Problem statement.
From the listing below, copy every line with the word "grid".

▽

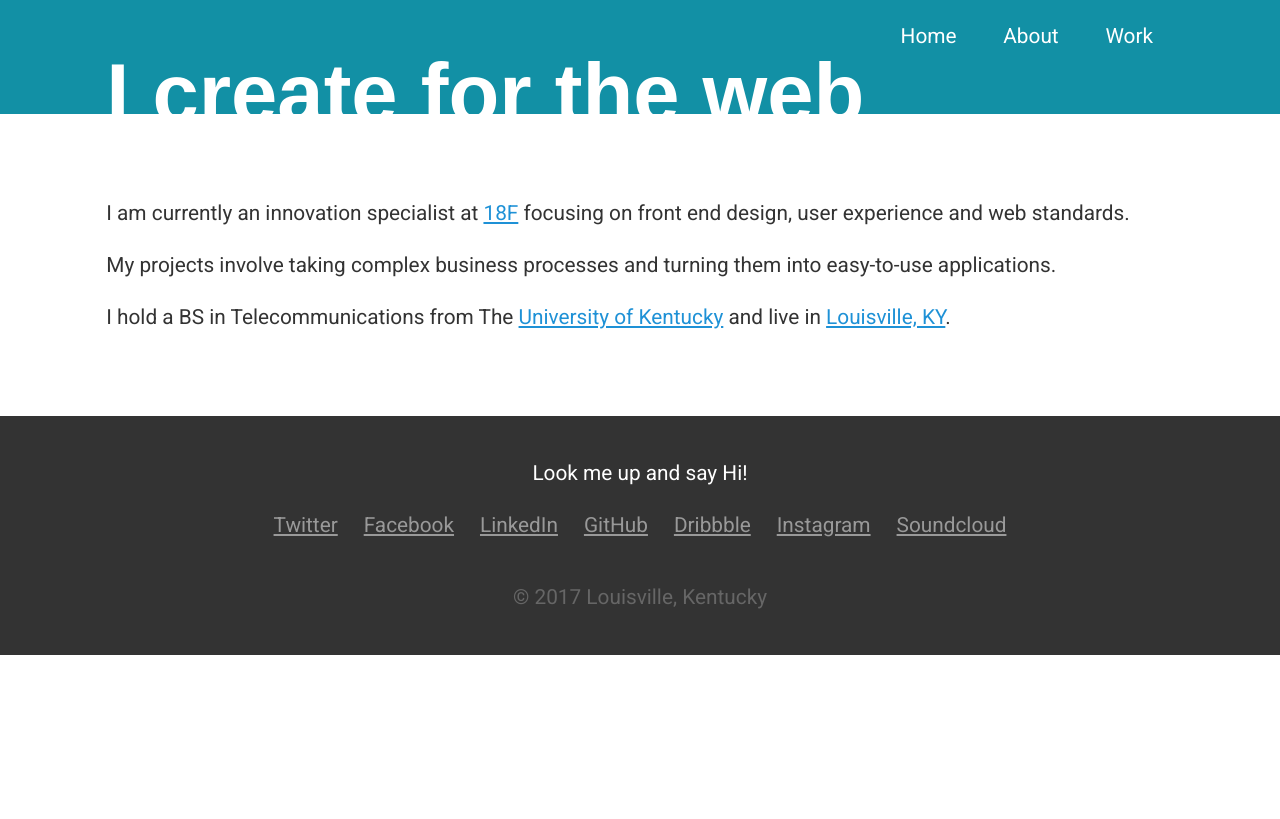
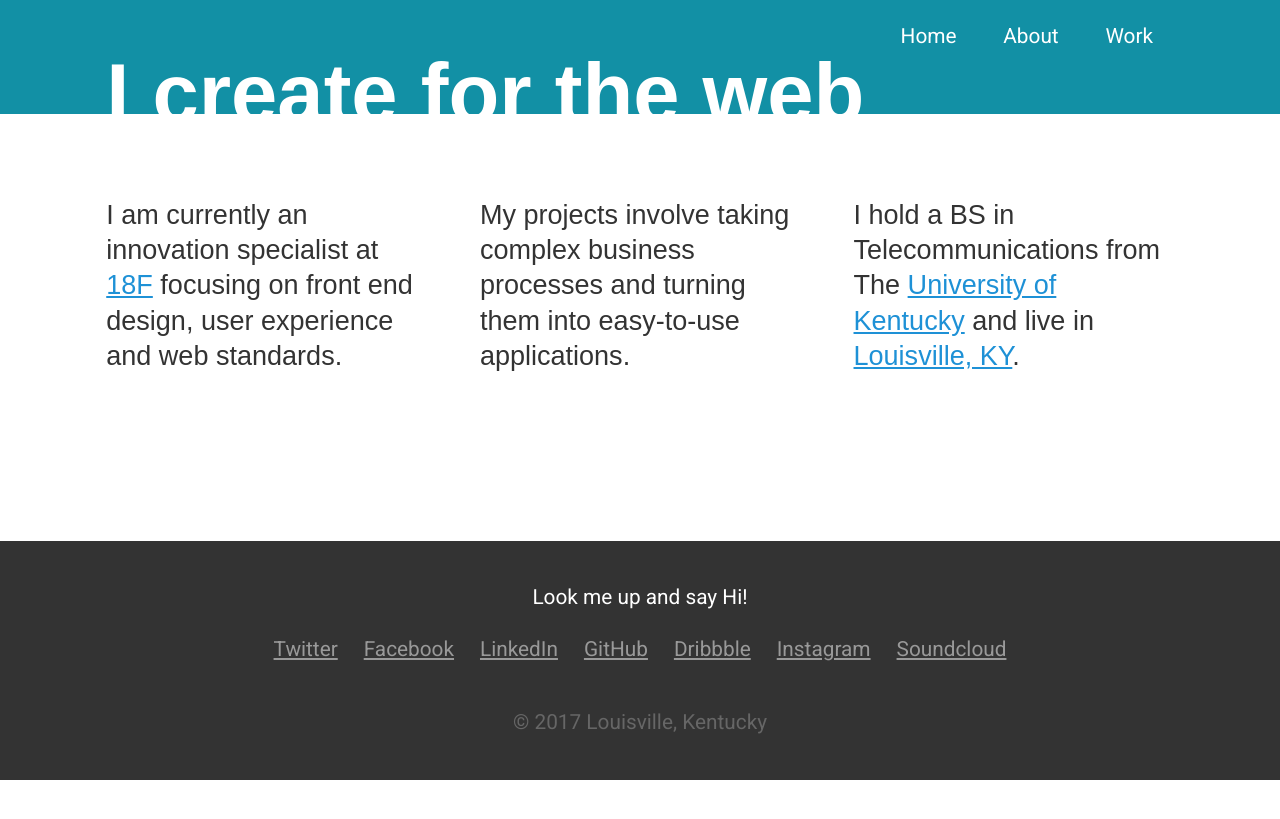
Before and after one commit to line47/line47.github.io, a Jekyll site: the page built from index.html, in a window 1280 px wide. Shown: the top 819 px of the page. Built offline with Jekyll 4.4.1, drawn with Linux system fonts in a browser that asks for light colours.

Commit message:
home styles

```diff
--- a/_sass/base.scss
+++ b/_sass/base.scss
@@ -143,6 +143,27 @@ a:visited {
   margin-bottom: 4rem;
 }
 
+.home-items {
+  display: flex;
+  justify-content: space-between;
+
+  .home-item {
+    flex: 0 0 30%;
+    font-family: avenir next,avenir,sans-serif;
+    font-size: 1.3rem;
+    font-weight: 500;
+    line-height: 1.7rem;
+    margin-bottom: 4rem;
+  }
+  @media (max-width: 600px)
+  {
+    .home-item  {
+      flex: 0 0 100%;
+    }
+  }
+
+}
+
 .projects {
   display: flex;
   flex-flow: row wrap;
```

△
▽

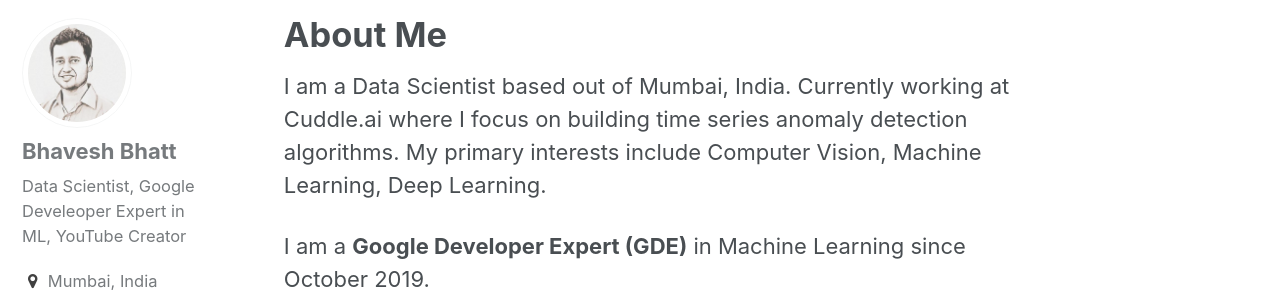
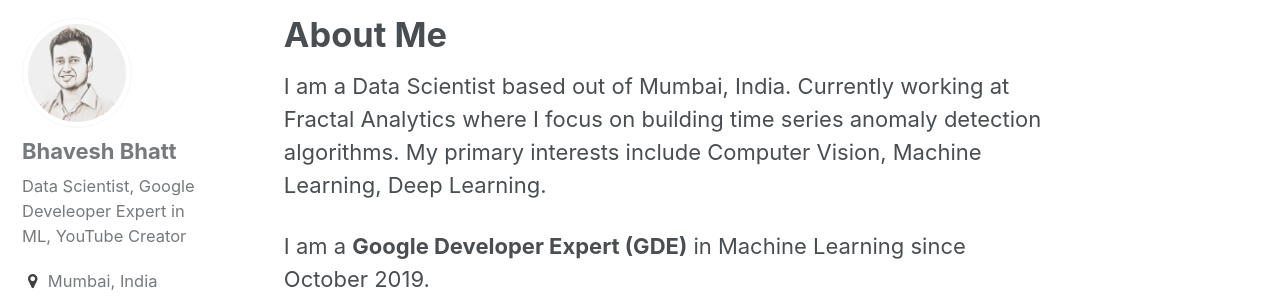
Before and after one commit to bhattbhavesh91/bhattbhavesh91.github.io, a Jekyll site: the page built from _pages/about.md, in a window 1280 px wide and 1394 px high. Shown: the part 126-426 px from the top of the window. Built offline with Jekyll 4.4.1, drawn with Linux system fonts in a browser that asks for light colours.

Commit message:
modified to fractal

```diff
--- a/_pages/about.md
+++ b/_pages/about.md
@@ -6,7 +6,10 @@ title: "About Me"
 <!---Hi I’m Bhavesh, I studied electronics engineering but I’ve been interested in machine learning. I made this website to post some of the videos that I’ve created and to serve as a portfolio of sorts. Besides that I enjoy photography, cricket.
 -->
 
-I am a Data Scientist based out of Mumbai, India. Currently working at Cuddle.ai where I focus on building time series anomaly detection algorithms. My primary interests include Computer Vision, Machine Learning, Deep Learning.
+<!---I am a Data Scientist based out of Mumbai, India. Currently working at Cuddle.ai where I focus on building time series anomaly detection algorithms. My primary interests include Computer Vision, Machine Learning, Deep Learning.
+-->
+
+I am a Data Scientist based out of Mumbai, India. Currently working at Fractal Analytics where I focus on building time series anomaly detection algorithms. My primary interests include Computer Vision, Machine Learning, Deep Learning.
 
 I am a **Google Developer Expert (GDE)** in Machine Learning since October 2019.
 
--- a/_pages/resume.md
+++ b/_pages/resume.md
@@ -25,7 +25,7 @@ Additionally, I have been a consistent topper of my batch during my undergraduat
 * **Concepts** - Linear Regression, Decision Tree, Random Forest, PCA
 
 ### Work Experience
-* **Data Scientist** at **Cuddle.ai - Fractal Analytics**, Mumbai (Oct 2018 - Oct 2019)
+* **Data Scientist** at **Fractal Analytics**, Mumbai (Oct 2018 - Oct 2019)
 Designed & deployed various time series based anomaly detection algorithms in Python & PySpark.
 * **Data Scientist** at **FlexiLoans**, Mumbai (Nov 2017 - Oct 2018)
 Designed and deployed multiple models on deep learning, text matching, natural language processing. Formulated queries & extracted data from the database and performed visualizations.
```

△
▽

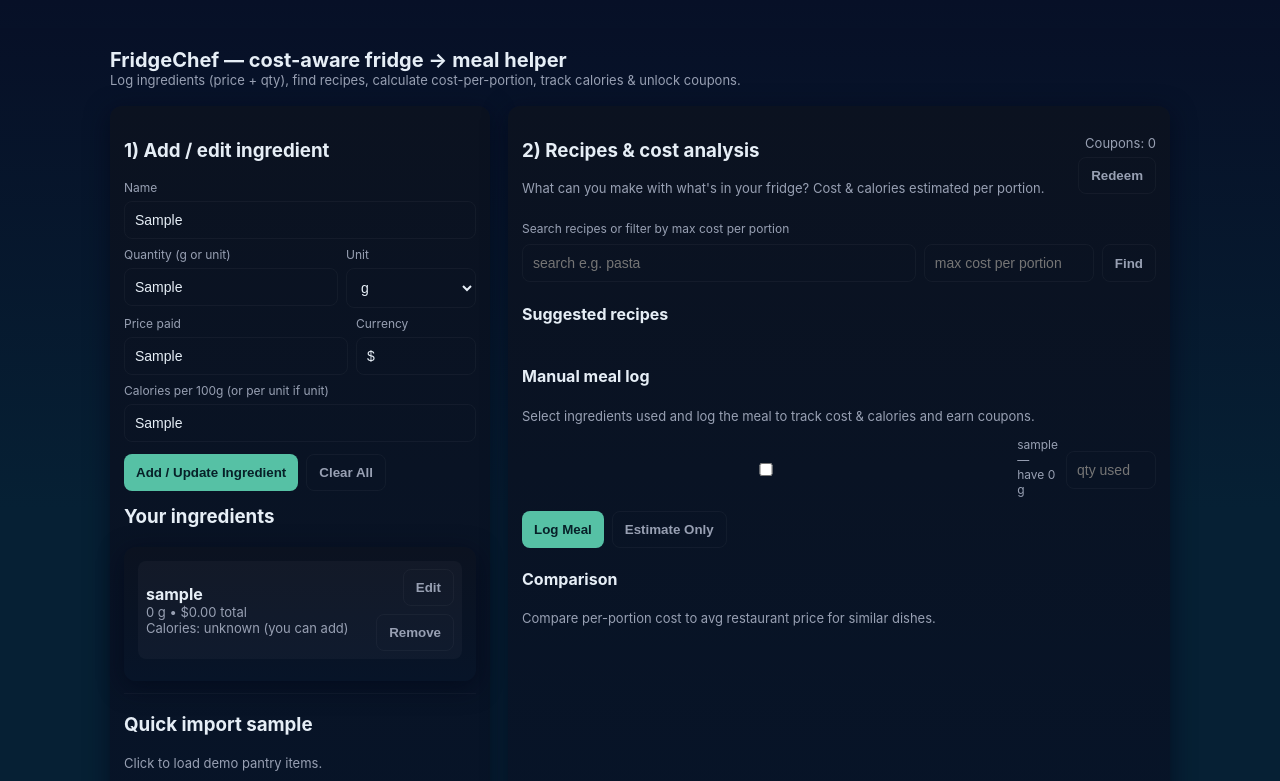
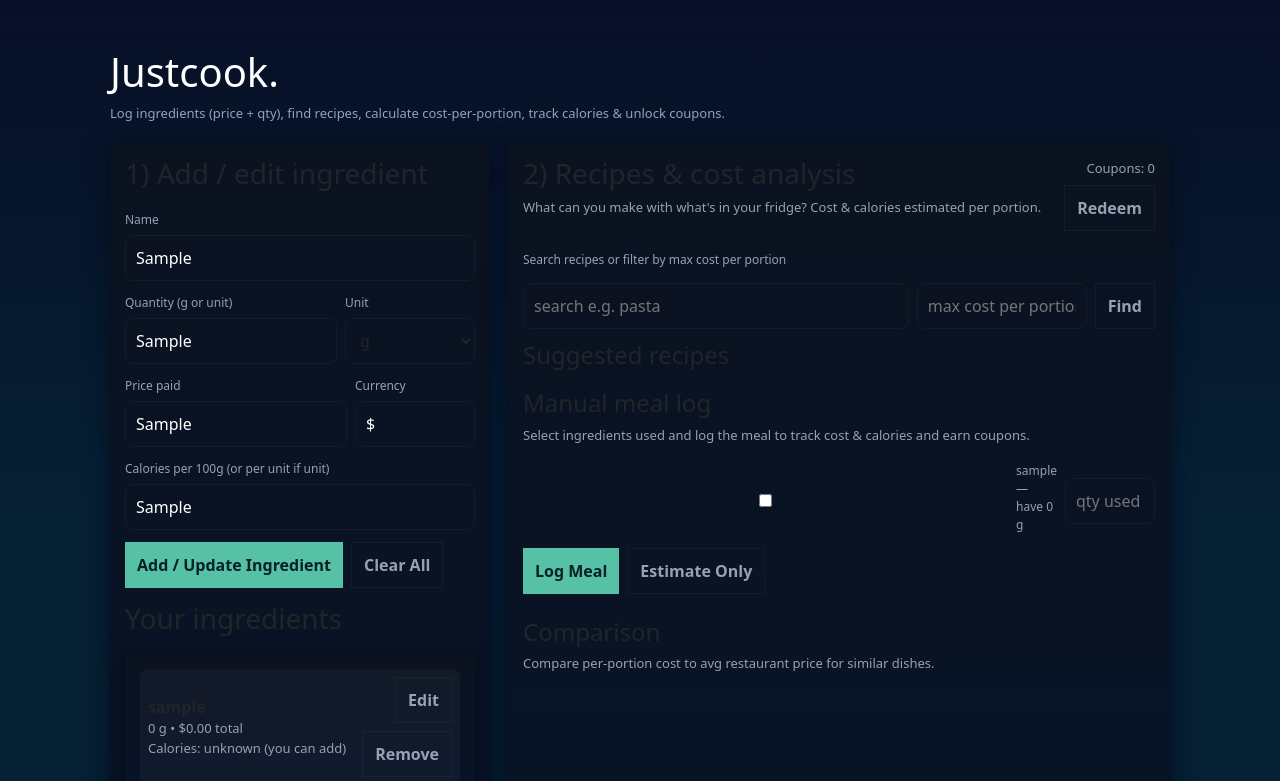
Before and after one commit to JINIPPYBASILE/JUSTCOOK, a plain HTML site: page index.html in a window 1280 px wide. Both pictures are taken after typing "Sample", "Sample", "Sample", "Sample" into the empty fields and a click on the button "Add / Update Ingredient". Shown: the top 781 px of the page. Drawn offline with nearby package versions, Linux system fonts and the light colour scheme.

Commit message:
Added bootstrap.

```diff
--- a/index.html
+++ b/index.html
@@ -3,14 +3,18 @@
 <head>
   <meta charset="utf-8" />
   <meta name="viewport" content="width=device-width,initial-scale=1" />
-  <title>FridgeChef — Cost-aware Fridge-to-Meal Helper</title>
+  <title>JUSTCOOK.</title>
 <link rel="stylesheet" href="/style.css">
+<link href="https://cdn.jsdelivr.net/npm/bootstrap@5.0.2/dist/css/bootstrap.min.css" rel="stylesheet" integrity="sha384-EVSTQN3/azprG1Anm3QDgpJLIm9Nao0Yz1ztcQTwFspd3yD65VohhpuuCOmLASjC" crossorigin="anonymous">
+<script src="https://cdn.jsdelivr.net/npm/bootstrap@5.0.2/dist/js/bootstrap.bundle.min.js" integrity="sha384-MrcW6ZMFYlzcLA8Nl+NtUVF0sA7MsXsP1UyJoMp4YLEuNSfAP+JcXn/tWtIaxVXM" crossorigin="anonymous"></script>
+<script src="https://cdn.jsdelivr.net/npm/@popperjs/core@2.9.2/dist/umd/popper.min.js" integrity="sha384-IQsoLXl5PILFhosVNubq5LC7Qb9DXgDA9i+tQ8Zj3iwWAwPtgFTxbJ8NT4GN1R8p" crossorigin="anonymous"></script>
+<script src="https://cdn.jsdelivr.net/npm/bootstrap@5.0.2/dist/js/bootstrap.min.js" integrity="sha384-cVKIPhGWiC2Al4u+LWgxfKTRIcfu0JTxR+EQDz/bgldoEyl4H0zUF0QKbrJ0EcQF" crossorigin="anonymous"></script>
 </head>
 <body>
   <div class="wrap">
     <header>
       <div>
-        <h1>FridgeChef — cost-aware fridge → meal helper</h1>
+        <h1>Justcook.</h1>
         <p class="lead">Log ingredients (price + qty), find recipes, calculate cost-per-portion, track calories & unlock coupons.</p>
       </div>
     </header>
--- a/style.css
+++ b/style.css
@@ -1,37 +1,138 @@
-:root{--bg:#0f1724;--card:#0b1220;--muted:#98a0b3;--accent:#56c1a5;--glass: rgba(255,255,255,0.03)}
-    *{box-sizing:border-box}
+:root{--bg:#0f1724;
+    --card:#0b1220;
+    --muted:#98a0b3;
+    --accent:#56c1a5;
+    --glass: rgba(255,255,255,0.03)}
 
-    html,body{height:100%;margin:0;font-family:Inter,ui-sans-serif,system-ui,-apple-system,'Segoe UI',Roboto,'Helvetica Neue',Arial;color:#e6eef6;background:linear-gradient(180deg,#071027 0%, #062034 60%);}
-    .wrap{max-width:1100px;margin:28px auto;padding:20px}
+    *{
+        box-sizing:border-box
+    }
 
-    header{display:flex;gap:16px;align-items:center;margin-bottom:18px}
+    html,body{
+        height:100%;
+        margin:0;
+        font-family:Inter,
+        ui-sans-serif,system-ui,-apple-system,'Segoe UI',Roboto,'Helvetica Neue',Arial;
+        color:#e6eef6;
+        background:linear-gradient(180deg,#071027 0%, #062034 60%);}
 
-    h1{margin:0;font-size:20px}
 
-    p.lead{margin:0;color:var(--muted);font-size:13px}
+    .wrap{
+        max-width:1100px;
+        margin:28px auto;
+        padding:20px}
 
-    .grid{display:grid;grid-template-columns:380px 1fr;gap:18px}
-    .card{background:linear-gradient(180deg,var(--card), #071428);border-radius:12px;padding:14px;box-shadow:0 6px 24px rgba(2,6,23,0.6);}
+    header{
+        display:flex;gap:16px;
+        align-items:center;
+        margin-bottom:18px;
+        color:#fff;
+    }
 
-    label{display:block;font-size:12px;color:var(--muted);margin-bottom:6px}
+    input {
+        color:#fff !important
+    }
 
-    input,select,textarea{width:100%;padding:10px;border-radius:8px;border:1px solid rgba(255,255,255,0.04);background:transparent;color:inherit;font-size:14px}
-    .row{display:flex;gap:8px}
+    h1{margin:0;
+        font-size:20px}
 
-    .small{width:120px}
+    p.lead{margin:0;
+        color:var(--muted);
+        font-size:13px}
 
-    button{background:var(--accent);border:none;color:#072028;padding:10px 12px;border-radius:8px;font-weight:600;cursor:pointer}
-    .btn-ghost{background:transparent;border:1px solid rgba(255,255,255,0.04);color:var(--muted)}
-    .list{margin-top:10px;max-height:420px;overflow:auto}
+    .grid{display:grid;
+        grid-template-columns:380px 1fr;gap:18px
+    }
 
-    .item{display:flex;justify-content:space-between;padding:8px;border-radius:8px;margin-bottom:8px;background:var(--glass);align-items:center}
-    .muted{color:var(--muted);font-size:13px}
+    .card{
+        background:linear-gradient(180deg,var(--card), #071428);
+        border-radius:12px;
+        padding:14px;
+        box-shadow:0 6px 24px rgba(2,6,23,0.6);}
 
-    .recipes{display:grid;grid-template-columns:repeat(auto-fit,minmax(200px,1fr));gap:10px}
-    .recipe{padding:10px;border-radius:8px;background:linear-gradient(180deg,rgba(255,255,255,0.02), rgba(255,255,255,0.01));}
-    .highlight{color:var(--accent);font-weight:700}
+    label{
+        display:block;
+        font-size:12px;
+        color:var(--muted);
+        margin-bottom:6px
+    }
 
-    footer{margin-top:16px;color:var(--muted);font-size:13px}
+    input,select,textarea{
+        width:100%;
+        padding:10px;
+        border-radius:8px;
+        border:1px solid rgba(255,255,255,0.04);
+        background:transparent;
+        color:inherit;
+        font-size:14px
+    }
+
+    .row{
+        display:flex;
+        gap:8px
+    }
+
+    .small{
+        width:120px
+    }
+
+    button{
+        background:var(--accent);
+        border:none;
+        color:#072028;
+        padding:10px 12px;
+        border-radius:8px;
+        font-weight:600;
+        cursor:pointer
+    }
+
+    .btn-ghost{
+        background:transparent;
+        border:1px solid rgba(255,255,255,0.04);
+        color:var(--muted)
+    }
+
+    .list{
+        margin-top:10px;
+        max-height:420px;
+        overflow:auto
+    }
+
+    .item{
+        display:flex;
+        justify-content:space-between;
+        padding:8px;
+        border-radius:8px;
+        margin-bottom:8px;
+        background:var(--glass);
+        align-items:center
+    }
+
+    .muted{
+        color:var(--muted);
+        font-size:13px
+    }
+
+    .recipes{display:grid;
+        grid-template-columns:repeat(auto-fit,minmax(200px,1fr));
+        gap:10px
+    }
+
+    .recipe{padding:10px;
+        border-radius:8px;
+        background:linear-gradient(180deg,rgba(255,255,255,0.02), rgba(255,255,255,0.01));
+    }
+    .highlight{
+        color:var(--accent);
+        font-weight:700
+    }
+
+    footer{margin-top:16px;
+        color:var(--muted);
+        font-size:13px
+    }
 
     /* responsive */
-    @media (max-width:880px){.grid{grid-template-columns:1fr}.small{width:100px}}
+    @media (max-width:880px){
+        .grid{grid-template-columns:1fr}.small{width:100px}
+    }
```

△

Answer to this problem.
-    .grid{display:grid;grid-template-columns:380px 1fr;gap:18px}
+    .grid{display:grid;
+        grid-template-columns:380px 1fr;gap:18px
-    .recipes{display:grid;grid-template-columns:repeat(auto-fit,minmax(200px,1fr));gap:10px}
+    .recipes{display:grid;
+        grid-template-columns:repeat(auto-fit,minmax(200px,1fr));
-    @media (max-width:880px){.grid{grid-template-columns:1fr}.small{width:100px}}
+        .grid{grid-template-columns:1fr}.small{width:100px}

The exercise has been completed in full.